All of the records must be set down again word for word.

-- SUPPLIED DATA follows --

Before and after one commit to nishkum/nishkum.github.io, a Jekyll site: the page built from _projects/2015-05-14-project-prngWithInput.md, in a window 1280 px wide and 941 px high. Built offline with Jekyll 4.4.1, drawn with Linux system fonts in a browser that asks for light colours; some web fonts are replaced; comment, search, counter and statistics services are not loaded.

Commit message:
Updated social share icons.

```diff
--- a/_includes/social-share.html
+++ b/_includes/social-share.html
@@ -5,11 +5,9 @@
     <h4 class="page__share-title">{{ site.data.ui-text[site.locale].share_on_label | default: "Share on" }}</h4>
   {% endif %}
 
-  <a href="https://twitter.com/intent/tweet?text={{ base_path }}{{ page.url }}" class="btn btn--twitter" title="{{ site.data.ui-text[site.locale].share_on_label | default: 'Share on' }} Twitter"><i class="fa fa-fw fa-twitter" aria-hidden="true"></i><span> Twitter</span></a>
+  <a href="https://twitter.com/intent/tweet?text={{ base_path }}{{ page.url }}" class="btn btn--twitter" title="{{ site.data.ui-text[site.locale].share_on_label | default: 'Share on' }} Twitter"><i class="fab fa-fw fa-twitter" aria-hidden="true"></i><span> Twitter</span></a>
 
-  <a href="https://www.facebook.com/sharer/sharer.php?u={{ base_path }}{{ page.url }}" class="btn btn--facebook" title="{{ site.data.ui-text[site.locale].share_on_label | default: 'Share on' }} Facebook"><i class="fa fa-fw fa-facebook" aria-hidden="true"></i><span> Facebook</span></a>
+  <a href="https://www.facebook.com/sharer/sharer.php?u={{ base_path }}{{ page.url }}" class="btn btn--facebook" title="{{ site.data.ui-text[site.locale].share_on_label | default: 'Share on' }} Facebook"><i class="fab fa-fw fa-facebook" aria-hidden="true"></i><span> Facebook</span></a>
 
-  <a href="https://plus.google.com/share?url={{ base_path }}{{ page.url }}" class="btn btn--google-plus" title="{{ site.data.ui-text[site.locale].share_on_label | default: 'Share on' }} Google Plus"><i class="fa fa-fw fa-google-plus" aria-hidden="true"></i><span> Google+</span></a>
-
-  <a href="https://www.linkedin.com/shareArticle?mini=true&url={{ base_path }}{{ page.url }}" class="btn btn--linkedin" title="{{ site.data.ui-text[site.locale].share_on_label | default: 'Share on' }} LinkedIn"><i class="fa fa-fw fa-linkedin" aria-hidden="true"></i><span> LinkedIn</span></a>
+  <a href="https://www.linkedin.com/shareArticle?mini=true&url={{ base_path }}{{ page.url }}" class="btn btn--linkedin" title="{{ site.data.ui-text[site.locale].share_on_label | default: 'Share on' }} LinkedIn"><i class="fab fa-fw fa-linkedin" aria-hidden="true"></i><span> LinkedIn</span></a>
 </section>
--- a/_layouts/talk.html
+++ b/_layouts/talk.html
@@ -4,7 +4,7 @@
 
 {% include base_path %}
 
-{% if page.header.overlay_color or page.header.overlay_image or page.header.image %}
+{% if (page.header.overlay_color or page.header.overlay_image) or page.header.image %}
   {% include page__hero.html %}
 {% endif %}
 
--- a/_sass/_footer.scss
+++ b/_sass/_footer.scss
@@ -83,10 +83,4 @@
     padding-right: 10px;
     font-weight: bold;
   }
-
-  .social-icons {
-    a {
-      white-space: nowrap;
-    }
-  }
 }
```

-- SUPPLIED DATA concluded --

(TASK RESULT):
Before and after one commit to nishkum/nishkum.github.io, a Jekyll site: the page built from _projects/2015-05-14-project-prngWithInput.md, in a window 1280 px wide and 941 px high. Built offline with Jekyll 4.4.1, drawn with Linux system fonts in a browser that asks for light colours; some web fonts are replaced; comment, search, counter and statistics services are not loaded.

Commit message:
Updated social share icons.

```diff
--- a/_includes/social-share.html
+++ b/_includes/social-share.html
@@ -5,11 +5,9 @@
     <h4 class="page__share-title">{{ site.data.ui-text[site.locale].share_on_label | default: "Share on" }}</h4>
   {% endif %}
 
-  <a href="https://twitter.com/intent/tweet?text={{ base_path }}{{ page.url }}" class="btn btn--twitter" title="{{ site.data.ui-text[site.locale].share_on_label | default: 'Share on' }} Twitter"><i class="fa fa-fw fa-twitter" aria-hidden="true"></i><span> Twitter</span></a>
+  <a href="https://twitter.com/intent/tweet?text={{ base_path }}{{ page.url }}" class="btn btn--twitter" title="{{ site.data.ui-text[site.locale].share_on_label | default: 'Share on' }} Twitter"><i class="fab fa-fw fa-twitter" aria-hidden="true"></i><span> Twitter</span></a>
 
-  <a href="https://www.facebook.com/sharer/sharer.php?u={{ base_path }}{{ page.url }}" class="btn btn--facebook" title="{{ site.data.ui-text[site.locale].share_on_label | default: 'Share on' }} Facebook"><i class="fa fa-fw fa-facebook" aria-hidden="true"></i><span> Facebook</span></a>
+  <a href="https://www.facebook.com/sharer/sharer.php?u={{ base_path }}{{ page.url }}" class="btn btn--facebook" title="{{ site.data.ui-text[site.locale].share_on_label | default: 'Share on' }} Facebook"><i class="fab fa-fw fa-facebook" aria-hidden="true"></i><span> Facebook</span></a>
 
-  <a href="https://plus.google.com/share?url={{ base_path }}{{ page.url }}" class="btn btn--google-plus" title="{{ site.data.ui-text[site.locale].share_on_label | default: 'Share on' }} Google Plus"><i class="fa fa-fw fa-google-plus" aria-hidden="true"></i><span> Google+</span></a>
-
-  <a href="https://www.linkedin.com/shareArticle?mini=true&url={{ base_path }}{{ page.url }}" class="btn btn--linkedin" title="{{ site.data.ui-text[site.locale].share_on_label | default: 'Share on' }} LinkedIn"><i class="fa fa-fw fa-linkedin" aria-hidden="true"></i><span> LinkedIn</span></a>
+  <a href="https://www.linkedin.com/shareArticle?mini=true&url={{ base_path }}{{ page.url }}" class="btn btn--linkedin" title="{{ site.data.ui-text[site.locale].share_on_label | default: 'Share on' }} LinkedIn"><i class="fab fa-fw fa-linkedin" aria-hidden="true"></i><span> LinkedIn</span></a>
 </section>
--- a/_layouts/talk.html
+++ b/_layouts/talk.html
@@ -4,7 +4,7 @@
 
 {% include base_path %}
 
-{% if page.header.overlay_color or page.header.overlay_image or page.header.image %}
+{% if (page.header.overlay_color or page.header.overlay_image) or page.header.image %}
   {% include page__hero.html %}
 {% endif %}
 
--- a/_sass/_footer.scss
+++ b/_sass/_footer.scss
@@ -83,10 +83,4 @@
     padding-right: 10px;
     font-weight: bold;
   }
-
-  .social-icons {
-    a {
-      white-space: nowrap;
-    }
-  }
 }
```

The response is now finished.